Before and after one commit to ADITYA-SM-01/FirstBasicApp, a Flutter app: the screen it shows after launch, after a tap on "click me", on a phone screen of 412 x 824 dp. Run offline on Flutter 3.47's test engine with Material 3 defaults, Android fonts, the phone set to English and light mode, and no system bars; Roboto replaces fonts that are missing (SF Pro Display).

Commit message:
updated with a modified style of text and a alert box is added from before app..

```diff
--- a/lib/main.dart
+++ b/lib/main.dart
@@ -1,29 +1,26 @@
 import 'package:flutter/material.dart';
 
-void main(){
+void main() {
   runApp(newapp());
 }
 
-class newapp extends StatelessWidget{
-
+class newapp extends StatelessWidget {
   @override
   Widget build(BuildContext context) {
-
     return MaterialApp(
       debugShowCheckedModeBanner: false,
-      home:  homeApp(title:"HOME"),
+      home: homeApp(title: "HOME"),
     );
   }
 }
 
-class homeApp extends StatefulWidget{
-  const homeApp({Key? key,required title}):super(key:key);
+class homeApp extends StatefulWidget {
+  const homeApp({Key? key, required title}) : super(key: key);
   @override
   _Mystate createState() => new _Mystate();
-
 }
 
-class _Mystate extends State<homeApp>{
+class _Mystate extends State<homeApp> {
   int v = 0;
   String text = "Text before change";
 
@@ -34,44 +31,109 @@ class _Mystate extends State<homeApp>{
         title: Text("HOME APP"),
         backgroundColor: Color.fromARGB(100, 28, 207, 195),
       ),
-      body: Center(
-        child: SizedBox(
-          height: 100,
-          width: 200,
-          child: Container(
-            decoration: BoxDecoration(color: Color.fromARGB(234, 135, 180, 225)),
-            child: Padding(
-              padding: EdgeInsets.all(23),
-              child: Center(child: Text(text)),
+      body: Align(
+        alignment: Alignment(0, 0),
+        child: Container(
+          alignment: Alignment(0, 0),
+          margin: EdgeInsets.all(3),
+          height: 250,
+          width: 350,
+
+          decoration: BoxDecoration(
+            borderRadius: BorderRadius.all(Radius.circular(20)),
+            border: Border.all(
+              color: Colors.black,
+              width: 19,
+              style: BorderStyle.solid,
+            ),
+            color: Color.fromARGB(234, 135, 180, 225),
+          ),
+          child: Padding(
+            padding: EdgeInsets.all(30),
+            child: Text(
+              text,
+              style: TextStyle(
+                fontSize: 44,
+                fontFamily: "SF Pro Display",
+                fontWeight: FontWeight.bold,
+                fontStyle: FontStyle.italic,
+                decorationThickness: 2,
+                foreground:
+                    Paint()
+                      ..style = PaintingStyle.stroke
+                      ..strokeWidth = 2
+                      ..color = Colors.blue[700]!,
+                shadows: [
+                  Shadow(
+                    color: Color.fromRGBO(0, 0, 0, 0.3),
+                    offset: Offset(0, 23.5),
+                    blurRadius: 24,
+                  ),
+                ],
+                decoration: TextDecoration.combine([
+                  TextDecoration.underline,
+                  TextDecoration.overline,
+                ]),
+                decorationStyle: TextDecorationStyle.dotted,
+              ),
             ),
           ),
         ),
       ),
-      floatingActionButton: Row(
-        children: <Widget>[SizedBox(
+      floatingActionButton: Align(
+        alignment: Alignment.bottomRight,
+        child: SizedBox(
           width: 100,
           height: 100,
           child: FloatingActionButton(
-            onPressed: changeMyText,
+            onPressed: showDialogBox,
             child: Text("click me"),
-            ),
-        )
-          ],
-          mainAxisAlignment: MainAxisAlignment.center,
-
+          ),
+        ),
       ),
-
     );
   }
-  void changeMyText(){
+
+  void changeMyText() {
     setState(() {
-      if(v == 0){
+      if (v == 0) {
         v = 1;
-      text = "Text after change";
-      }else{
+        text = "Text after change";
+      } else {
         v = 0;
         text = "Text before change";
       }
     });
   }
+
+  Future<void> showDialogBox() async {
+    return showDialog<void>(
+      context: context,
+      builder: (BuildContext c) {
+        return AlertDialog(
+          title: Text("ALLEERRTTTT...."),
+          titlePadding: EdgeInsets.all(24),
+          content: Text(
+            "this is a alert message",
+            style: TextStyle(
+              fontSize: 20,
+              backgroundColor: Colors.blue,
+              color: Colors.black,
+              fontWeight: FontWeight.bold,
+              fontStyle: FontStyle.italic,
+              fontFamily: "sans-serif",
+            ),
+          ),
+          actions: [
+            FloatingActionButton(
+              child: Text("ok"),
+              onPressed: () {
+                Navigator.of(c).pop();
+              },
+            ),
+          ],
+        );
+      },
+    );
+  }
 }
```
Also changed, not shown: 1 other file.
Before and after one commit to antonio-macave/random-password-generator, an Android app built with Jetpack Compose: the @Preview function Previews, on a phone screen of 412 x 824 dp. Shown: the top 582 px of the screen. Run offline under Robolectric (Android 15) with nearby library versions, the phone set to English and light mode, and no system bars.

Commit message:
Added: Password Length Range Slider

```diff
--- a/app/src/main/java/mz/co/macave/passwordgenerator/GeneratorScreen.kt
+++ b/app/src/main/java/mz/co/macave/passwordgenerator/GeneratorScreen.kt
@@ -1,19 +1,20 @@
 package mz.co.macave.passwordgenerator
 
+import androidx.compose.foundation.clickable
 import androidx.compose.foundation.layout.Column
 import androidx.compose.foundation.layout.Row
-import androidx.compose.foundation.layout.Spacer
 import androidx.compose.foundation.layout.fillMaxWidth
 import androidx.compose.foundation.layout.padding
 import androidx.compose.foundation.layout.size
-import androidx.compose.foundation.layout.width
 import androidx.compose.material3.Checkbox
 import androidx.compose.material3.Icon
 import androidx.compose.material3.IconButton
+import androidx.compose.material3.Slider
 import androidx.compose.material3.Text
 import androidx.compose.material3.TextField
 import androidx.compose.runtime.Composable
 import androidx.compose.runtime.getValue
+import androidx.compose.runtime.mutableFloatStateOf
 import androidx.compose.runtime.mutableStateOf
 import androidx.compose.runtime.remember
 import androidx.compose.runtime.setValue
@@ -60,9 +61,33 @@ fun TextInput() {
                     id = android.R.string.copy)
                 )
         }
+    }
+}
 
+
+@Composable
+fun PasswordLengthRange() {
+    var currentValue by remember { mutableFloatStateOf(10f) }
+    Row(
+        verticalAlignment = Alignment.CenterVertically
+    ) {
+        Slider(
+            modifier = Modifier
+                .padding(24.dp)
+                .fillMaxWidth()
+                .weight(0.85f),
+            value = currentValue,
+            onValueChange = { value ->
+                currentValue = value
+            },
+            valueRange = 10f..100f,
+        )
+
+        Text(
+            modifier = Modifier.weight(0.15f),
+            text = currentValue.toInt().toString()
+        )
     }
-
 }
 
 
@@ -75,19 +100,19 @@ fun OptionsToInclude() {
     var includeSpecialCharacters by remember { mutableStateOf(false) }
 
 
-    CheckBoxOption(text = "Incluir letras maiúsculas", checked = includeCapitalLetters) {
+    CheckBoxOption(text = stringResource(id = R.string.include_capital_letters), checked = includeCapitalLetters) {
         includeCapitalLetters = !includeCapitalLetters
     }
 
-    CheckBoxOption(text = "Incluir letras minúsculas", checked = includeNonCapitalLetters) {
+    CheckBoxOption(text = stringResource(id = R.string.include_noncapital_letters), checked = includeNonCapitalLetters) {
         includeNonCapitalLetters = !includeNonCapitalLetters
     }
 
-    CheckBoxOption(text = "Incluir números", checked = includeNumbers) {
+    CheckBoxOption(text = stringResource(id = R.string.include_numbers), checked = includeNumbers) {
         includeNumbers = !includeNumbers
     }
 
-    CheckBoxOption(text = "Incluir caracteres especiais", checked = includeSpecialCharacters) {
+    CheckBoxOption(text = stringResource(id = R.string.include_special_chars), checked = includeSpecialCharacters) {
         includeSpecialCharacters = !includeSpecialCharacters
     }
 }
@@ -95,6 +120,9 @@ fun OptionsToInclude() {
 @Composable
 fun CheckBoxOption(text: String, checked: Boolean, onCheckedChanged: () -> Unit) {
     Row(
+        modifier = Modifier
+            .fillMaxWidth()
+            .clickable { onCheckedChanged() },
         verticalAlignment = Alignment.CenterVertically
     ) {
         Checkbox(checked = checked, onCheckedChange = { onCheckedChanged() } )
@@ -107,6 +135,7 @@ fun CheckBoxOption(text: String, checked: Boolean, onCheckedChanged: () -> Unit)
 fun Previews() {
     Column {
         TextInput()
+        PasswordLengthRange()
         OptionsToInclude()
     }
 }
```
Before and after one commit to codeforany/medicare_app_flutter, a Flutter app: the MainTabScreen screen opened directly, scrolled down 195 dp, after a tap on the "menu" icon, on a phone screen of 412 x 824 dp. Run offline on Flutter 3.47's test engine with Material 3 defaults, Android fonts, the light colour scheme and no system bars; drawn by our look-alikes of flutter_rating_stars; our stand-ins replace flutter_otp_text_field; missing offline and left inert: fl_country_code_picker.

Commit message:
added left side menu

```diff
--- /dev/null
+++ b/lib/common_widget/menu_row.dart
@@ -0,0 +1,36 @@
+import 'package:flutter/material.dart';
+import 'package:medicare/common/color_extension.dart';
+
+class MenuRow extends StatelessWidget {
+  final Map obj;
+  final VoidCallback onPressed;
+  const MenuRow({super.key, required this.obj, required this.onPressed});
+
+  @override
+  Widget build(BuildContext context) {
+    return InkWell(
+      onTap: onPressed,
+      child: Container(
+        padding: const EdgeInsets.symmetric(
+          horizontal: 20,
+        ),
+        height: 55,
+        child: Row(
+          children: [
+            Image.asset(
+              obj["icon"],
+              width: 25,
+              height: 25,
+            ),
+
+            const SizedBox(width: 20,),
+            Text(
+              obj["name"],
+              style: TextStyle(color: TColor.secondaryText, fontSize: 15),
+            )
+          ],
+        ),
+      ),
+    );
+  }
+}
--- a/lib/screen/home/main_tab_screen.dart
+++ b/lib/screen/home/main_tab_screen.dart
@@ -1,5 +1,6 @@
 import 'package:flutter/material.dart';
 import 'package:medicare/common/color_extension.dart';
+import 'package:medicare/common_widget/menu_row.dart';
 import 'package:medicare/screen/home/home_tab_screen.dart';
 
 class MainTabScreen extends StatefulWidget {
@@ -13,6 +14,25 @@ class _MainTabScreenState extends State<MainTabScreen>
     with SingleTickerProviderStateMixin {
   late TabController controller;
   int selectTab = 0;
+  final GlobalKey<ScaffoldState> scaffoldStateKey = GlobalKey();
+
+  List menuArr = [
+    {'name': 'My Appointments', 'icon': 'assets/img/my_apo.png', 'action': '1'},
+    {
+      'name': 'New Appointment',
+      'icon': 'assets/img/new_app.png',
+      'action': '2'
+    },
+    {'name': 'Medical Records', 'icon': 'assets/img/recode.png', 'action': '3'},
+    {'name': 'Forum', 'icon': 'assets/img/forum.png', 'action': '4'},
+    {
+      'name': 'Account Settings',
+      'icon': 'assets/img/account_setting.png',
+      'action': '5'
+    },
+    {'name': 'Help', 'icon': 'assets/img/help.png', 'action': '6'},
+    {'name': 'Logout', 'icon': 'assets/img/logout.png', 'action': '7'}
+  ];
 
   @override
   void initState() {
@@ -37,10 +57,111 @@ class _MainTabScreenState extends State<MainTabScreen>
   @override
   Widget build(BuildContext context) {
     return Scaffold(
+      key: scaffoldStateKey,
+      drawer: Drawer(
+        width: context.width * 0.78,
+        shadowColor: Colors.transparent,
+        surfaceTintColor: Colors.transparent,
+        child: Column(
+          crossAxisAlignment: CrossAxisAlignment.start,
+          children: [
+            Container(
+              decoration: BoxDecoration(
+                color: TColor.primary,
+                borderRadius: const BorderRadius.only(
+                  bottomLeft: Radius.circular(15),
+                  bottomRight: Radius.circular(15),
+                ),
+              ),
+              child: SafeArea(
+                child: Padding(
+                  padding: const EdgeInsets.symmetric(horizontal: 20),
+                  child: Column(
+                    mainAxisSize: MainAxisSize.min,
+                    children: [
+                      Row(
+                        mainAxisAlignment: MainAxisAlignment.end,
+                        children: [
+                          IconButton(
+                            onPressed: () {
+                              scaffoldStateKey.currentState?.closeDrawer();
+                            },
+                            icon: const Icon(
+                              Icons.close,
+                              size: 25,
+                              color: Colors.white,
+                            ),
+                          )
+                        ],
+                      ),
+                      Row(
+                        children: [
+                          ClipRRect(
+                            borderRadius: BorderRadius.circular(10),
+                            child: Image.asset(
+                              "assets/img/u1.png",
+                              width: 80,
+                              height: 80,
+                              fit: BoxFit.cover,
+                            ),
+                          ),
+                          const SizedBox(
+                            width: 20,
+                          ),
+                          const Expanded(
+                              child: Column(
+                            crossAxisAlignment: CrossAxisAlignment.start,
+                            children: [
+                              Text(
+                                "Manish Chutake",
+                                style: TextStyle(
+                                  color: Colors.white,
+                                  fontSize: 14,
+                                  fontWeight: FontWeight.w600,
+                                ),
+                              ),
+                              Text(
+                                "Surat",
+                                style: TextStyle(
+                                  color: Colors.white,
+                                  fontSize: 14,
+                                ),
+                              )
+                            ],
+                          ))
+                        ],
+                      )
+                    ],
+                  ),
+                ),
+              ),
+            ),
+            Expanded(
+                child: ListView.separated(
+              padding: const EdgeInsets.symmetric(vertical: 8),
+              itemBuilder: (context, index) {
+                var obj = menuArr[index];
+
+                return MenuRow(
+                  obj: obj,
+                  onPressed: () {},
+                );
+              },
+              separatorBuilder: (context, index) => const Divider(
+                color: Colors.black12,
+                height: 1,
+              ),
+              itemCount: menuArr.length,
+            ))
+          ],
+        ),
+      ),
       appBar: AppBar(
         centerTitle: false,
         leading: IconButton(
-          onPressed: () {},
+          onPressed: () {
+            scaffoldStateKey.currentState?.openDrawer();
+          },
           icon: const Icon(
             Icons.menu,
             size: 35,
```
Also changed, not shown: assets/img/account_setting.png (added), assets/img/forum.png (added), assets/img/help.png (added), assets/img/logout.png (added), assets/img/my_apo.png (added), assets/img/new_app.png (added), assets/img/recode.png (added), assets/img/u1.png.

====================

Using the data above, count the lines where "super" appears. Reply with the number only.

## YOUR SOLUTION
3